External Effects of Facial Implants

Q: Dr. Eppley, When it comes to the “short face syndrome” characterized with a shorter lower third compared to middle and upper third, this is often present without any problems in chewing or overbite / upperbite.

In my case, my maxilla is very forward (almost as forward as the likes of Jordan Barrett) but my jaw is small. It is not micrognathic nor retrognathic but just slightly smaller than average. I mean to say that it is short, narrow, and lacks forward projection (lines up with the hollow of the nose but not further than the lips). My bite is okay (class 1 with one or two crooked teeth) as is my breathing etc my only concern is aesthetic

Would your advice to someone who wants peak esthetic modification to be made to their jaw be to have the orthognatic surgery (cosmetic only, and expensive as hell) to fix this JAW OR

Just be to opt for either a simple osteotomy like a genioplasty, or implants like your big ones that fill up around the jaw and chin.

The other reason I am not too certain on the implant route is because they give a “bloated” look in a lot of cases, although I would not be surprised if it turns out that an orthognathic surgery would do the same thing.

I am curious what makes this procedure look so angular and sharp:


When these ones were still effective but you can see they look a bit “bulkier” and less angular:

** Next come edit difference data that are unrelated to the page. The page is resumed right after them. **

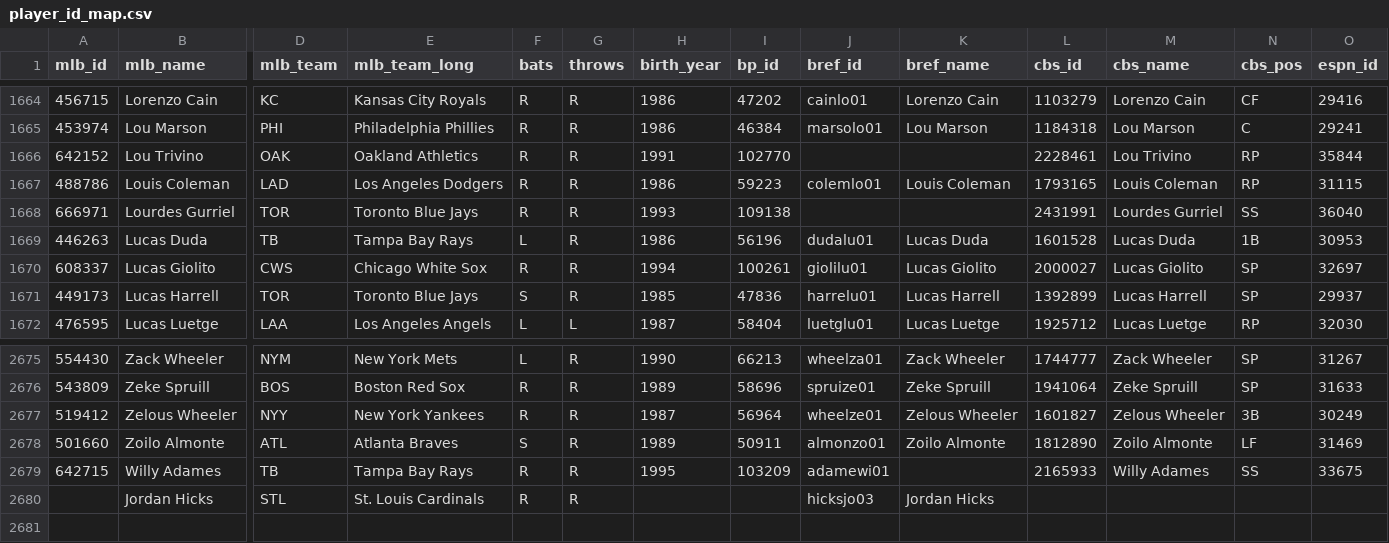
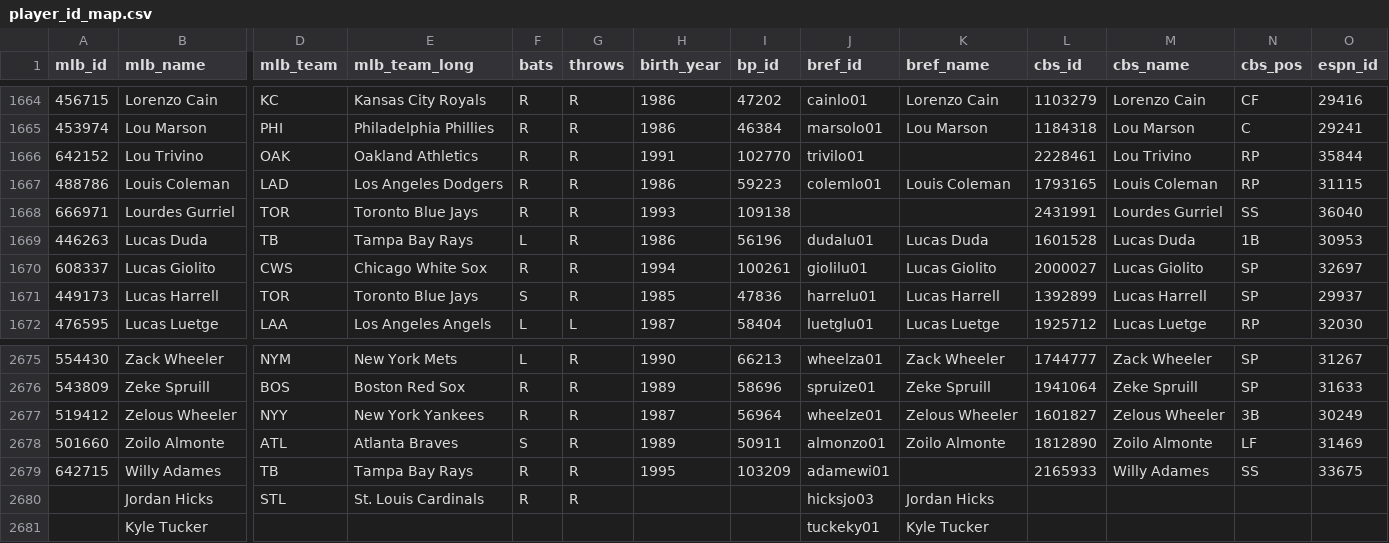
Before and after one commit to timlane1992/fantasy_baseball_h2h_scorer, a CSV file: data/player_id_map.csv, drawn as a sheet; only a part is shown, gaps mark what is left out; rows hold the shown columns only; the diff names each change by its address in the sheet, - before the commit and + after, or states it on an @@ line.

Commit message:
Add baseball ref IDs for trivino and tucker.

```diff
--- a/data/player_id_map.csv
+++ b/data/player_id_map.csv
-J1666 (bref_id): (empty)
+J1666 (bref_id): trivilo01
+row 2681:  | Kyle Tucker |  |  |  |  |  |  | tuckeky01 | Kyle Tucker
```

One user on a board I frequent (and if you know the website Lookism, you know it’s filled with nonsense) theorized this is because of the material of the implant and that silicone gets “squished” by the tautness of the soft tissue. Others theorized it’s because of the masseter muscle.

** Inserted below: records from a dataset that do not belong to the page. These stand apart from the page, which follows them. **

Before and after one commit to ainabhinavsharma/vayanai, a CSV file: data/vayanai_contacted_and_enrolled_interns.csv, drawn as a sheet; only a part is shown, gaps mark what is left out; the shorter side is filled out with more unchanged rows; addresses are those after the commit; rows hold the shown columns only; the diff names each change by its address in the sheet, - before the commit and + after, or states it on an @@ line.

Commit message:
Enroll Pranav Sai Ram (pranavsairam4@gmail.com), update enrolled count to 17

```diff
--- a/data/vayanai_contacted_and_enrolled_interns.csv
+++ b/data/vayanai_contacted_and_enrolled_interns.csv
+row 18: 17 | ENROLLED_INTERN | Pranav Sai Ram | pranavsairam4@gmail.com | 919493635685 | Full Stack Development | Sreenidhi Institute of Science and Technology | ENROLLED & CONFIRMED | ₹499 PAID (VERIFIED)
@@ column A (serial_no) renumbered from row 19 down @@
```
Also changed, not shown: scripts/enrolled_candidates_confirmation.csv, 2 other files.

What made the implants that I linked in that picture so effective when the others looked “bulky”?

Thanks so much for your time.

A:There are many variables that go into what happens with the external facial appearance after any underlying implant or bone moving procedure. But the most important one is the patient’s natural soft tissue thickness. In short, angular faces end up with greater defined results. Fuller faces do not usually get angular just bigger and fuller. The best analogy I know is lip augmentation. Full lips get nicely fuller with any form of augmentation. Thin lips never get nicely fuller no matter what is stuck in them.

Dr. Barry Eppley

Indianapolis, Indiana